Start of Provided material

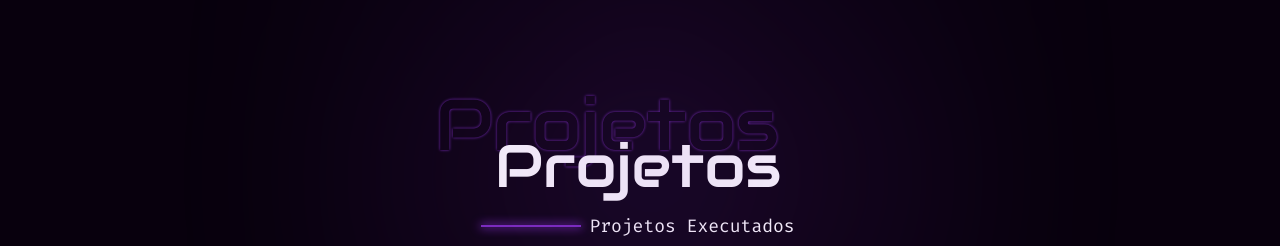
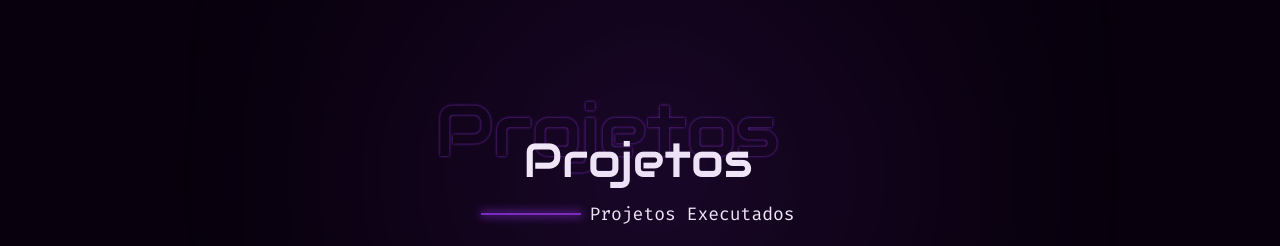
Before and after one commit to mateusdev7/mateusdev, a React (Vite) app: page / in a window 1280 px wide. Shown: the part 1800-2046 px from the top of the page. Built offline with nearby package versions, Linux system fonts and the light colour scheme.

Commit message:
adjust intersection observer in project page

```diff
--- a/src/Components/Projetos.jsx
+++ b/src/Components/Projetos.jsx
@@ -36,11 +36,7 @@ const Projetos = () => {
       className={`maxWidth pt-[60px] pb-[80px] sm:pt-[60px] sm:pb-[100px] ${styles.containerProjetos}`}
     >
       <aside>
-        <ul
-          className={`${
-            projectIsVisible ? styles.listPagesActives : ""
-          } min-[700px]:flex flex-col gap-8 ml-4`}
-        >
+        <ul className={`${projectIsVisible ? styles.listPagesActives : ""}`}>
           <a
             href="#inicio"
             className="bg-yellowColor h-3 w-3 lg:w-4 lg:h-4 rounded-full"
@@ -75,7 +71,11 @@ const Projetos = () => {
       </aside>
       <section className="pt-10 flex flex-col items-center w-full">
         <div className={`${projectIsVisible ? styles.containerTitle : ""}`}>
-          <h1 className="font-audioWide text-4xl sm:text-5xl lg:text-6xl text-whiteColor text-center">
+          <h1
+            className={`${
+              projectIsVisible ? styles.titleProject : ""
+            } sm:text-5xl lg:text-6xl`}
+          >
             Projetos
           </h1>
           <div className={`${projectIsVisible ? styles.blurEffect : ""}`} />
--- a/src/styles/Projetos.module.scss
+++ b/src/styles/Projetos.module.scss
@@ -7,13 +7,14 @@
 
 .containerTitle {
   position: relative;
-  & h1 {
+  & .titleProject {
     opacity: 0;
-    animation-name: showContentToptoBottom;
-    animation-delay: 1s;
-    animation-duration: 1s;
-    animation-fill-mode: forwards;
-    animation-timing-function: linear;
+    animation: showContentToptoBottom 1s linear 1s forwards;
+    font-family: "Audiowide", cursive;
+    font-size: 2.25rem;
+    line-height: 2.5rem;
+    color: #ffffff;
+    text-align: center;
   }
   .backgroundText {
     position: absolute;
@@ -23,11 +24,7 @@
     text-shadow: 0 0 3px #7b2cbf;
     z-index: -1;
     opacity: 0;
-    animation-name: showContentToptoBottom;
-    animation-delay: 1s;
-    animation-duration: 1.5s;
-    animation-fill-mode: forwards;
-    animation-timing-function: linear;
+    animation: showContentToptoBottom 1.5s linear 1s forwards;
   }
   .blurEffect {
     width: 200px;
@@ -37,11 +34,7 @@
     left: 70px;
     border-radius: 100%;
     filter: blur(150px);
-    animation-name: showBlur;
-    animation-delay: 1s;
-    animation-duration: 1s;
-    animation-fill-mode: forwards;
-    animation-timing-function: linear;
+    animation: showBlur 1s linear 1s forwards;
     z-index: 1;
   }
   .subTitle {
@@ -50,11 +43,7 @@
     align-items: center;
     gap: 8px;
     opacity: 0;
-    animation-name: showContentRightToLeft;
-    animation-delay: 1.5s;
-    animation-duration: 1.5s;
-    animation-fill-mode: forwards;
-    animation-timing-function: linear;
+    animation: showContentRightToLeft 1.5s linear 1.5s forwards;
     &::before {
       content: "";
       width: 100px;
@@ -63,13 +52,16 @@
       background: #7b2cbf;
       box-shadow: 0px 0px 10px 1px #7b2cbf;
       opacity: 0;
-      animation-name: showContentLeftToRight;
-      animation-delay: 1s;
-      animation-duration: 1s;
-      animation-fill-mode: forwards;
-      animation-timing-function: linear;
+      animation: showContentLeftToRight 1s linear 1s forwards;
     }
   }
+}
+
+.listPagesActives {
+  display: flex;
+  flex-direction: column;
+  gap: 2rem;
+  margin-left: 1rem;
 }
 
 .listPagesActives a:nth-child(3) {
@@ -78,29 +70,17 @@
 
 .listPagesActives a:nth-child(1) {
   opacity: 0;
-  animation-name: showBall;
-  animation-delay: 0.5s;
-  animation-duration: 0.5s;
-  animation-fill-mode: forwards;
-  animation-timing-function: linear;
+  animation: showBall 0.5s linear 0.5s forwards;
 }
 
 .listPagesActives a:nth-child(2) {
   opacity: 0;
-  animation-name: showBall;
-  animation-delay: 0.7s;
-  animation-duration: 0.7s;
-  animation-fill-mode: forwards;
-  animation-timing-function: linear;
+  animation: showBall 0.7s linear 0.7s forwards;
 }
 
 .listPagesActives a:nth-child(3) {
   opacity: 0;
-  animation-name: showBall;
-  animation-delay: 1s;
-  animation-duration: 1s;
-  animation-fill-mode: forwards;
-  animation-timing-function: linear;
+  animation: showBall 1s linear 1s forwards;
   box-shadow: 0px 0px 4px 3px #7a2cbf81;
   &::after {
     content: "";
@@ -112,83 +92,51 @@
     border: 1px solid transparent;
     border-radius: 50%;
     padding: 12px;
-    animation-name: showBorder;
-    animation-delay: 3s;
-    animation-duration: 3s;
-    animation-fill-mode: forwards;
-    animation-timing-function: linear;
+    animation: showBorder 1s linear 2.5s forwards;
   }
 }
 
 .listPagesActives a:nth-child(4) {
   opacity: 0;
-  animation-name: showBall;
-  animation-delay: 1.5s;
-  animation-duration: 1.5s;
-  animation-fill-mode: forwards;
-  animation-timing-function: linear;
+  animation: showBall 1.5s linear 1.5s forwards;
 }
 
 .listPagesActives a:nth-child(5) {
   opacity: 0;
-  animation-name: showBall;
-  animation-delay: 2s;
-  animation-duration: 2s;
-  animation-fill-mode: forwards;
-  animation-timing-function: linear;
+  animation: showBall 2s linear 2s forwards;
 }
 
 .rightAside {
   & h1,
   & li {
     opacity: 0;
-    animation-name: showContentToptoBottom;
-    animation-delay: 1s;
-    animation-duration: 1s;
-    animation-fill-mode: forwards;
-    animation-timing-function: linear;
+    animation: showContentToptoBottom 1s linear 1s forwards;
   }
 }
 
 .listProjects main:nth-child(1) {
   margin-bottom: 5rem;
   opacity: 0;
-  animation-name: showContentLeftToRight;
-  animation-delay: 1s;
-  animation-duration: 1s;
-  animation-fill-mode: forwards;
-  animation-timing-function: linear;
+  animation: showContentLeftToRight 1s linear 1s forwards;
 }
 
 .listProjects main:nth-child(2) {
   margin-top: 5rem;
   opacity: 0;
-  animation-name: showContentRightToLeft;
-  animation-delay: 1s;
-  animation-duration: 1s;
-  animation-fill-mode: forwards;
-  animation-timing-function: linear;
+  animation: showContentRightToLeft 1s linear 1s forwards;
 }
 
 .listProjects main:nth-child(3) {
   margin-top: 1rem;
   margin-bottom: 2rem;
   opacity: 0;
-  animation-name: showContentLeftToRight;
-  animation-delay: 1.3s;
-  animation-duration: 1.3s;
-  animation-fill-mode: forwards;
-  animation-timing-function: linear;
+  animation: showContentLeftToRight 1.3s linear 1.3s forwards;
 }
 
 .listProjects main:nth-child(4) {
   margin-top: 5rem;
   opacity: 0;
-  animation-name: showContentRightToLeft;
-  animation-delay: 1.3s;
-  animation-duration: 1.3s;
-  animation-fill-mode: forwards;
-  animation-timing-function: linear;
+  animation: showContentRightToLeft 1.3s linear 1.3s forwards;
 }
 
 @media (max-width: 1022px) {
@@ -263,6 +211,24 @@
       height: 2px;
       margin-left: 8px;
       margin-right: 8px;
+    }
+  }
+}
+
+@media (min-width: 1024px) {
+  .containerTitle {
+    .titleProject {
+      font-size: 3rem;
+      line-height: 1;
+    }
+  }
+}
+
+@media (min-width: 640px) {
+  .containerTitle {
+    .titleProject {
+      font-size: 3rem;
+      line-height: 1;
     }
   }
 }
--- a/src/styles/Sobre.module.scss
+++ b/src/styles/Sobre.module.scss
@@ -7,7 +7,7 @@
 
 .titleAbout {
   font-family: Audiowide;
-  font-size: 3.75rem /* 60px */;
+  font-size: 3.75rem;
   line-height: 1;
   text-align: center;
   color: white;
@@ -98,20 +98,11 @@
 
 .listPagesActives a:nth-child(1) {
   opacity: 0;
-  animation-name: showBall;
-  animation-delay: 0.5s;
-  animation-duration: 0.5s;
-  animation-fill-mode: forwards;
-  animation-timing-function: linear;
+  animation: showBall 0.5s linear 0.5s forwards;
 }
 
 .listPagesActives a:nth-child(2) {
   opacity: 0;
-  // animation-name: showBall;
-  // animation-duration: 0.7s;
-  // animation-timing-function: linear;
-  // animation-delay: 0.7s;
-  // animation-fill-mode: forwards;
   animation: showBall 0.7s linear 0.7s forwards;
   box-shadow: 0px 0px 4px 3px #16db655f;
   &::after {
@@ -124,39 +115,23 @@
     border: 1px solid transparent;
     border-radius: 50%;
     padding: 12px;
-    animation-name: showBorder;
-    animation-delay: 3s;
-    animation-duration: 3s;
-    animation-fill-mode: forwards;
-    animation-timing-function: linear;
+    animation: showBorder 1s linear 2.5s forwards;
   }
 }
 
 .listPagesActives a:nth-child(3) {
   opacity: 0;
-  animation-name: showBall;
-  animation-delay: 1s;
-  animation-duration: 1s;
-  animation-fill-mode: forwards;
-  animation-timing-function: linear;
+  animation: showBall 1s linear 1s forwards;
 }
 
 .listPagesActives a:nth-child(4) {
   opacity: 0;
-  animation-name: showBall;
-  animation-delay: 1.5s;
-  animation-duration: 1.5s;
-  animation-fill-mode: forwards;
-  animation-timing-function: linear;
+  animation: showBall 1.5s linear 1.5s forwards;
 }
 
 .listPagesActives a:nth-child(5) {
   opacity: 0;
-  animation-name: showBall;
-  animation-delay: 2s;
-  animation-duration: 2s;
-  animation-fill-mode: forwards;
-  animation-timing-function: linear;
+  animation: showBall 2s linear 2s forwards;
 }
 
 .listSobre li {
```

End of Provided material

Copy out each line of the entries that holds "align".

Response to the task:
+    text-align: center;
     align-items: center;
   text-align: center;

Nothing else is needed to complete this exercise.